Book Review: Responsive Web Design

Ethan Marcotte’s Responsive Web Design is an example of what can happen when an incredibly intelligent person is allowed to write in their own voice about a technique that they not only firmly believe in–but that they are using every day. It’s a compact book but Ethan manages to fill it full of plenty of information and he does so in a conversational, often humorous tone that will make you laugh at one sentence and then force you to thoughtfully ponder the implications of the next.

Ethan doesn’t present RWD as an end-all-be-all approach. He simply presents it as a potential solution (a good one). In his own words:

…more than anything, web design is about asking the right questions. And really, that’s what responsive web design is: a possible solution, a way to more fully design for the web’s inherent flexibility.

He does discuss the three main ingredients he laid down in his original article (flexible images, media queries and fluid grids) but he goes beyond that and acknowledges some of the initial concerns people had about the approach, and introduces some methods to potentially fix those trouble spots. Rightfully, he cautions “these aren’t problems with responsive design in and of itself–we just need to rethink the way we’ve implement it.” In his own delightfully humorous and approachable way, he challenges you not just to take a more responsive approach to your design, but to do so with a great deal of care and thoughtful consideration.

The final chapter is chock-full of topics I would like to see discussed in a bit more detail: responsive assets, context, and mobile first (which will be fleshed out in more detail in Luke’s upcoming book) for example. That’s not intended to be a slight in anyway to this book–the excellent A Book Apart series is intended to be concise and get you back out and working with your newly acquired knowledge and the content Ethan covers fits the book, and the spirit of the series, perfectly. This is just me being greedy and pining for a sequel of sorts.

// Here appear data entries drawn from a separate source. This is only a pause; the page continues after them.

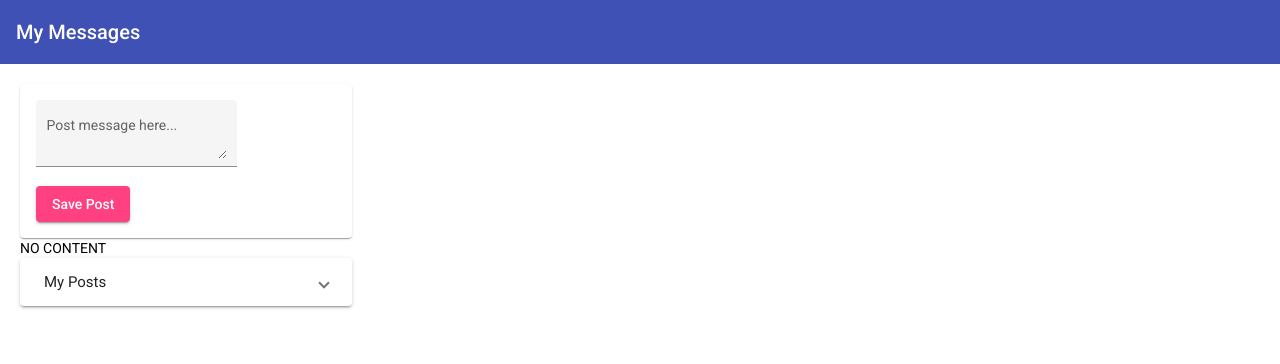
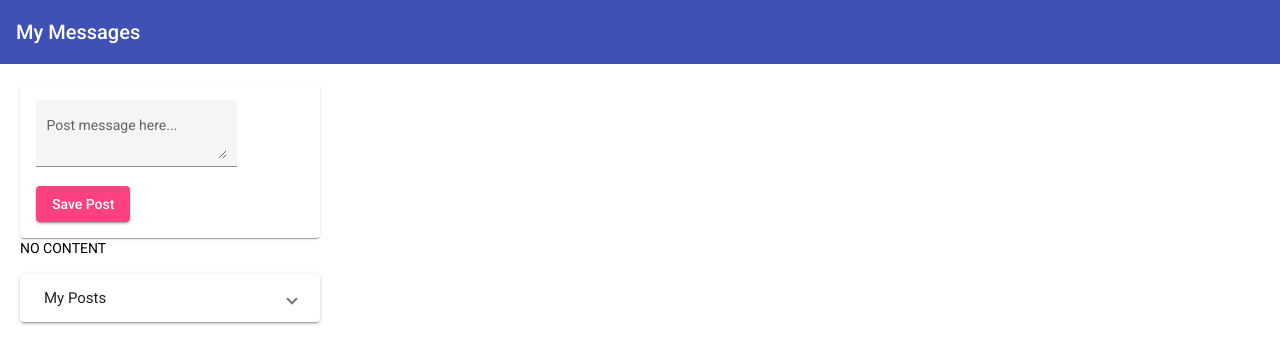
Before and after one commit to FoxGeoff/MeanStack, an Angular app: page / in a window 1280 px wide. Shown: the top 364 px of the page. Built offline with nearby package versions, Linux system fonts and the light colour scheme.

Commit message:
Styling using :host { display: block; }

```diff
--- a/src/app/posts/post-create/post-create.component.css
+++ b/src/app/posts/post-create/post-create.component.css
@@ -1,8 +1,5 @@
 .container
  {
    margin: 20px;
- }
-
- mat-card {
    width: 300px;
  }
--- a/src/app/posts/post-create/post-list/post-list.component.css
+++ b/src/app/posts/post-create/post-list/post-list.component.css
@@ -1,3 +1,5 @@
-mat-expansion-panel {
-  width: 332px;
+
+ :host {
+   display: block;
+   margin-top: 1rem;
  }
```
Also changed, not shown: 1 other file (tests, documents, lock files or other folders).
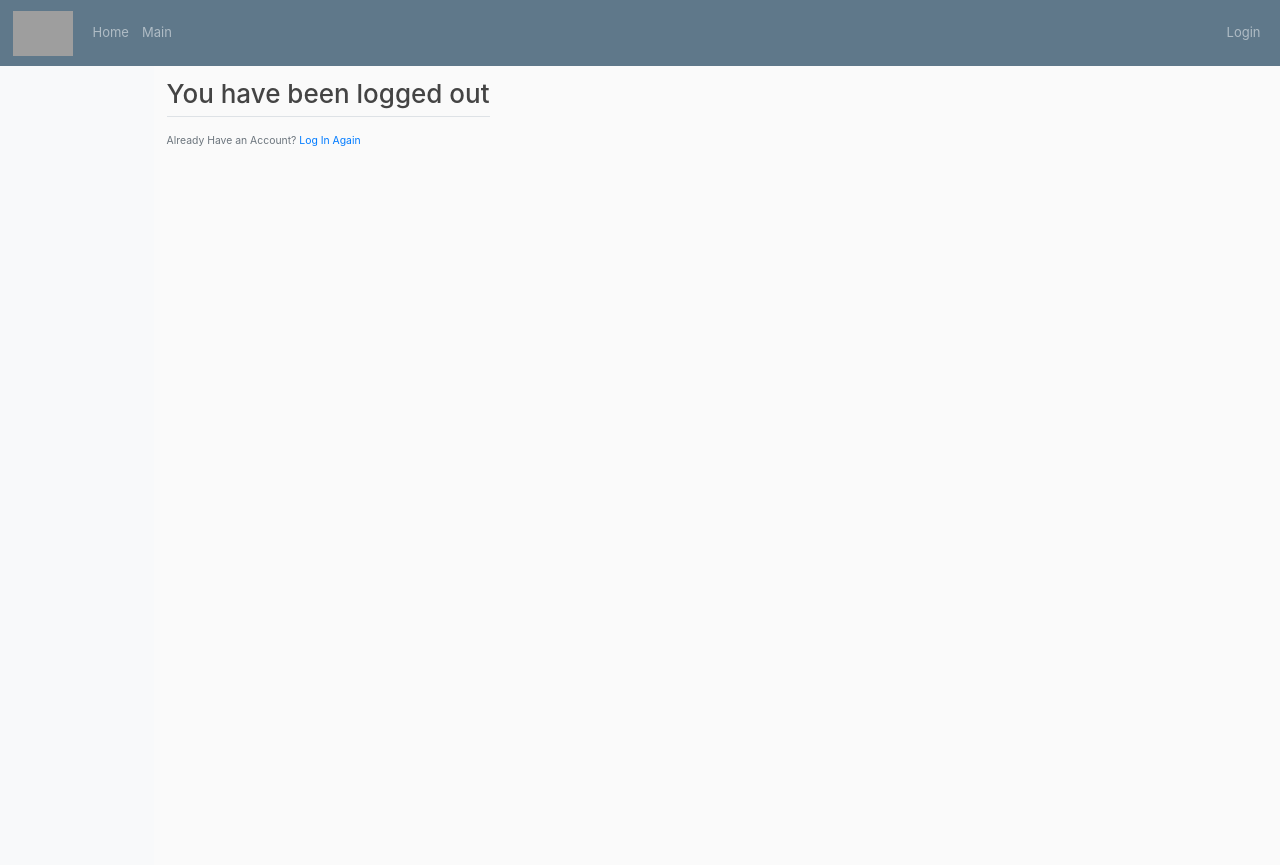
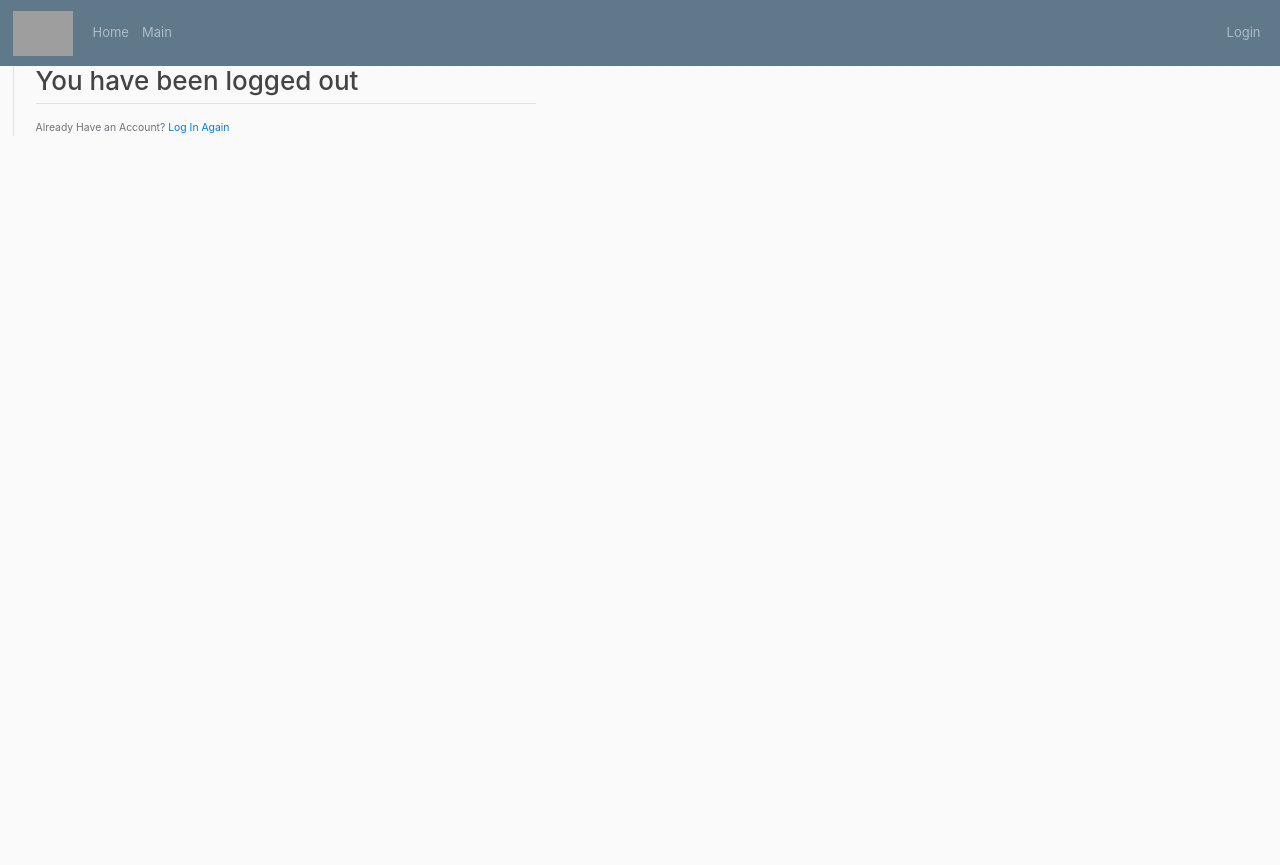
Before and after one commit to JordanHyatt/django-aux, a Django app: page /daux/logout/ in a window 1280 px wide. After the commit the page ends 136 px from the top, so only its background shows below. Run offline with Django 4.2, Linux system fonts and the light colour scheme; parts of the project's set-up code (start-up, migrations or seed data) failed here and were passed over; some libraries are stand-ins or nearby versions; grey boxes are pictures that could not be loaded.

Commit message:
- Restricted login/logout template forms to 500px
-Made null filtering the default option on plotly mixin

```diff
--- a/django_aux/templates/django_aux/login.html
+++ b/django_aux/templates/django_aux/login.html
@@ -4,7 +4,7 @@
 {% block content %}
 <h1 class="text-center"> {{ header }} </h1>
 <hr>
-<div class="content-section">
+<div class="col-flex" style="max-width:500px">
     <form method="POST">{% csrf_token %}
         <fieldset class='form-group'>
             <legend class="border-bottom mb-4">Login</legend>
--- a/django_aux/templates/django_aux/logout.html
+++ b/django_aux/templates/django_aux/logout.html
@@ -4,7 +4,7 @@
 
 {% block content %}
 <h2>You have been logged out</h2>
-<div class="border-top pt-3">
+<div class="border-top pt-3 " style="max-width:500px">
     <small class="text-muted">
         Already Have an Account? <a href={% url 'login' %}>Log In Again</a>
     </small>
--- a/django_aux/views.py
+++ b/django_aux/views.py
@@ -319,6 +319,7 @@ class PlotlyMixin:
     plot_width = 1000
     plot_height = None
     max_records = 1_000_000_000
+    remove_null_agg = True # whether or not to remove null values post aggregation
 
 
     def check_qs_count(self):
@@ -392,7 +393,7 @@ class PlotlyMixin:
         """
         agg_func = self.yd.get('agg_expr')
         akwargs = {f'{self.y}':agg_func}
-        akwargs['N'] = Count('id')
+        akwargs['N'] = Count('id', distinct=True)
         return akwargs
 
     def get_grouped_qs(self):
@@ -410,6 +411,9 @@ class PlotlyMixin:
         fargs = [~Q(**{f'{self.x}':None})]
         if self.color != None: fargs.append(~Q(**{f'{self.color}':None}))
         if self.aggregate_by != None: fargs.append(~Q(**{f'{self.aggregate_by}':None}))
+        if self.remove_null_agg:
+            fargs.append(~Q(**{self.y:None}))
+        print(fargs)
         gqs = qs.values(*vargs, **vkwargs).annotate(**akwargs).filter(*fargs, **fkwargs).order_by(self.x)
         return gqs
 
--- a/example/templates/base.html
+++ b/example/templates/base.html
@@ -59,26 +59,20 @@
     </div>
 
 
-    <div class="container-fluid">
-        <div class="row min-vh-100 flex-column flex-md-row">
-            <aside class="col-12 col-md-2 p-0 bg-light flex-shrink-1" style="width:12%;flex: 0 0 12%;max-width: 12%;">
-                <nav class="navbar navbar-expand navbar-light bg-light flex-md-column flex-row align-items-start py-2">
-                    <div class="collapse navbar-collapse ">
-                        {% block sidebar %}{% endblock %}
-                    </div>
-                </nav>
-            </aside>
-            <main class="col-flex bg-faded py-3 ml-3">
+    <main role="main" class="container-fluid">
+        <div class="row">
+            <div class="col-flex border-right ml-2">
+                <div class="mr-2">
+                    {% block sidebar %}{% endblock %}
+                </div>
+            </div>
+            <div class="col-9 ml-2">
                 {% if messages %}
-                <div class="alert alert-block alert-danger">
-                    <ul class="messages">
-                        {% for message in messages %}
-                        <li{% if message.tags %} class="{{ message.tags }}" {% endif %}>
-                            {{ message|safe }}
-                            </li>
-                            {% endfor %}
-                    </ul>
+                {% for message in messages %}
+                <div class="alert alert-{{ message.tags }}">
+                    {{ message }}
                 </div>
+                {% endfor %}
                 {% endif %}
                 <div class="modal fade" tabindex="-1" role="dialog" id="modal">
                     <div class="modal-dialog" role="document">
@@ -86,9 +80,9 @@
                     </div>
                 </div>
                 {% block content %}{% endblock %}
-            </main>
+            </div>
         </div>
-    </div>
+    </main>
 
 
     <!-- Optional JavaScript -->
```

It’s a bit sad to think about, but after all these years, we are just now starting to really embrace the web for what it is–a truly flexible and malleable medium. I don’t think it is out of line for me to suggest that Ethan’s book will soon be viewed in the same light as books such as Jeffrey Zeldman’s Designing with Web Standards–as a book that challenged the way we practiced our profession and helped to push us forward.

To make a long story short, you would be doing yourself an absolute disservice by not buying this book. It lives up to the hype and then some.